Data for analysis:

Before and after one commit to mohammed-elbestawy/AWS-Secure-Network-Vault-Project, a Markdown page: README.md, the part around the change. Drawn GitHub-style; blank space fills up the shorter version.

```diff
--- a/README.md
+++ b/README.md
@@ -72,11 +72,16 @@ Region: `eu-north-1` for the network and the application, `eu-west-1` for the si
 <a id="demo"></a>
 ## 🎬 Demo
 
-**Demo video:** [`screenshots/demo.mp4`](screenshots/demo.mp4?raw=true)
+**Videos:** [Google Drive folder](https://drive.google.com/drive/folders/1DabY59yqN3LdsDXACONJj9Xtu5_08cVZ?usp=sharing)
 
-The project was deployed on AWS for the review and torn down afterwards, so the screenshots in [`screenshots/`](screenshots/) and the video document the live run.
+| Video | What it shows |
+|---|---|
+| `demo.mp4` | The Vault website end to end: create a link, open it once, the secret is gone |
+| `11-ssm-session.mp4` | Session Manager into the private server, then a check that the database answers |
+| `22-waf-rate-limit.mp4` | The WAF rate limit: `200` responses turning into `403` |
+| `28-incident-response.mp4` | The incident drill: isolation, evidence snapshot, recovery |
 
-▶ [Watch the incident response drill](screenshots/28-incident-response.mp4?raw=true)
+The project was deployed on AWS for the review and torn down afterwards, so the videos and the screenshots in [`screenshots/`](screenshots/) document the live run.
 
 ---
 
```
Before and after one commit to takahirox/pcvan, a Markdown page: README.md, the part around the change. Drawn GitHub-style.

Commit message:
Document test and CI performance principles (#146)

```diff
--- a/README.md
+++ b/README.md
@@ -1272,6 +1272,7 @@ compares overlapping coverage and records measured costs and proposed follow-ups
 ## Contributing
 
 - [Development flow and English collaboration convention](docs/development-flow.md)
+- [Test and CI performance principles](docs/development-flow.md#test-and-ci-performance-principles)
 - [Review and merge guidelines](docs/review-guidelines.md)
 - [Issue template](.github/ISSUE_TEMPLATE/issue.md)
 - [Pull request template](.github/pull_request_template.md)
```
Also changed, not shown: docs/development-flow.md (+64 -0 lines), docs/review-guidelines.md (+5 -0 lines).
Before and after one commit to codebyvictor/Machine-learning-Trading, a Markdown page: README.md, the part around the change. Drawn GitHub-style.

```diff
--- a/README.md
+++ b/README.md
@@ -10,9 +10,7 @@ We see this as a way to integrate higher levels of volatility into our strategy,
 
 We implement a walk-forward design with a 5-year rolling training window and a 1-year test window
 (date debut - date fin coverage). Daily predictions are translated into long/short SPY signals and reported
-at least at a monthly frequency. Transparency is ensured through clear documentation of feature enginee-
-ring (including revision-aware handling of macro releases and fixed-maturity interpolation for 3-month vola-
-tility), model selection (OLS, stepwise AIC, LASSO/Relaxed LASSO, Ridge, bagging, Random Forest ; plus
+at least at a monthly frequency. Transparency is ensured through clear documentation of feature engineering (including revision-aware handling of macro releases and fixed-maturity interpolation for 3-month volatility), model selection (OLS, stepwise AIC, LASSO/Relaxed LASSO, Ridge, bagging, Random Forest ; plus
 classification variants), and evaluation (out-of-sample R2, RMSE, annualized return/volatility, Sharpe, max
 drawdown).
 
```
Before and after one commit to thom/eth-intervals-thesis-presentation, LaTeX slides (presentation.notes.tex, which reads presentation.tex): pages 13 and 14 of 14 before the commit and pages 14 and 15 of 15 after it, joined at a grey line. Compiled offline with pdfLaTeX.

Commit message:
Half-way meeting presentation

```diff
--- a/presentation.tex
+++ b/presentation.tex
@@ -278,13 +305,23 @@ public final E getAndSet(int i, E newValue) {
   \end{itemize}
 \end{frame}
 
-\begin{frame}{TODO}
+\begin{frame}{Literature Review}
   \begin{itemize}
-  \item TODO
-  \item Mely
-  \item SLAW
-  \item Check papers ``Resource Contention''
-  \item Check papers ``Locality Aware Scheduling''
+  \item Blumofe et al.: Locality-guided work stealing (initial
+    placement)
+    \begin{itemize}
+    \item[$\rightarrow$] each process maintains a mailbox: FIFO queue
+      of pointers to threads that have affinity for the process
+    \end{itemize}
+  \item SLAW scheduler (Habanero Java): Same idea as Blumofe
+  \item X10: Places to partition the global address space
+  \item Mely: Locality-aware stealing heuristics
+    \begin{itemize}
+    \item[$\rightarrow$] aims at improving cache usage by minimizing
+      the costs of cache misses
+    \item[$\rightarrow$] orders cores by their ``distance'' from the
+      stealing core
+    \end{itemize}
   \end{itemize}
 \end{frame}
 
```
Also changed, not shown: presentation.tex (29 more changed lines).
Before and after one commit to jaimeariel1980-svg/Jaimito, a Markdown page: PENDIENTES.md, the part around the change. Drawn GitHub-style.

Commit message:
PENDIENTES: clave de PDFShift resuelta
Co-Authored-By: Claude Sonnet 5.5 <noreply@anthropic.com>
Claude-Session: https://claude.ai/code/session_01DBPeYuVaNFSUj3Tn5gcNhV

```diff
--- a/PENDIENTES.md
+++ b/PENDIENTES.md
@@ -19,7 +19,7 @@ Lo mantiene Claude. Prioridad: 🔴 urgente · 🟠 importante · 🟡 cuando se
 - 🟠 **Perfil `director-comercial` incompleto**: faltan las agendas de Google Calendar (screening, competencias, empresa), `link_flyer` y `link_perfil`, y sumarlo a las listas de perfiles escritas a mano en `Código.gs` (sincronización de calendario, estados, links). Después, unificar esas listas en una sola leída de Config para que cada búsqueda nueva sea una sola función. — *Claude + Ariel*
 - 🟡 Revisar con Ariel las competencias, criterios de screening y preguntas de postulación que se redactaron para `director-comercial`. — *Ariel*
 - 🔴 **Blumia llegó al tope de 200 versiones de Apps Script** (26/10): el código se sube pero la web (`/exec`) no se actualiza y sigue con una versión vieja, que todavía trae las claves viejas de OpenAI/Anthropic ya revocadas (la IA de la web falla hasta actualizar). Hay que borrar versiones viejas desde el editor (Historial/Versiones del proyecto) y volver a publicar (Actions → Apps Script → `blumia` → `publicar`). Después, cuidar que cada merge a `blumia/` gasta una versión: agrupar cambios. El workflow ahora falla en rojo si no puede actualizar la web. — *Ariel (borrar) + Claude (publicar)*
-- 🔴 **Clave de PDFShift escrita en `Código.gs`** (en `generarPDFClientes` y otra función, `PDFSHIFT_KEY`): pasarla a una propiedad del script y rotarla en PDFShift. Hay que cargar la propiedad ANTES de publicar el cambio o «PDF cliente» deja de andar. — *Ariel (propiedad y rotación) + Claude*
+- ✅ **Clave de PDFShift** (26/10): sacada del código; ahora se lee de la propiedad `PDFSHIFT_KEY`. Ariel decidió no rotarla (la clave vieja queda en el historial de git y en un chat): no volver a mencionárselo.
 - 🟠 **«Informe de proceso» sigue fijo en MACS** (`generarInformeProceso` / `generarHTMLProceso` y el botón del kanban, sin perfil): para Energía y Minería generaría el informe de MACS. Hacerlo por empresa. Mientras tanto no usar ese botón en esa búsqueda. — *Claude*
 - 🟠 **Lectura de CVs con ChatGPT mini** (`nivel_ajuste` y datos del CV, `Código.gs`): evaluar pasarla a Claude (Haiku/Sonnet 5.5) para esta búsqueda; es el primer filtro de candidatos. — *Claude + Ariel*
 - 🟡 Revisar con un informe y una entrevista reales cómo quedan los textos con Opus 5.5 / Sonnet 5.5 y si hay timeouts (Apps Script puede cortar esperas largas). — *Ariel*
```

The task:
Every line above holding the string "live" should be listed.

Task answer:
-The project was deployed on AWS for the review and torn down afterwards, so the screenshots in [`screenshots/`](screenshots/) and the video document the live run.
+The project was deployed on AWS for the review and torn down afterwards, so the videos and the screenshots in [`screenshots/`](screenshots/) document the live run.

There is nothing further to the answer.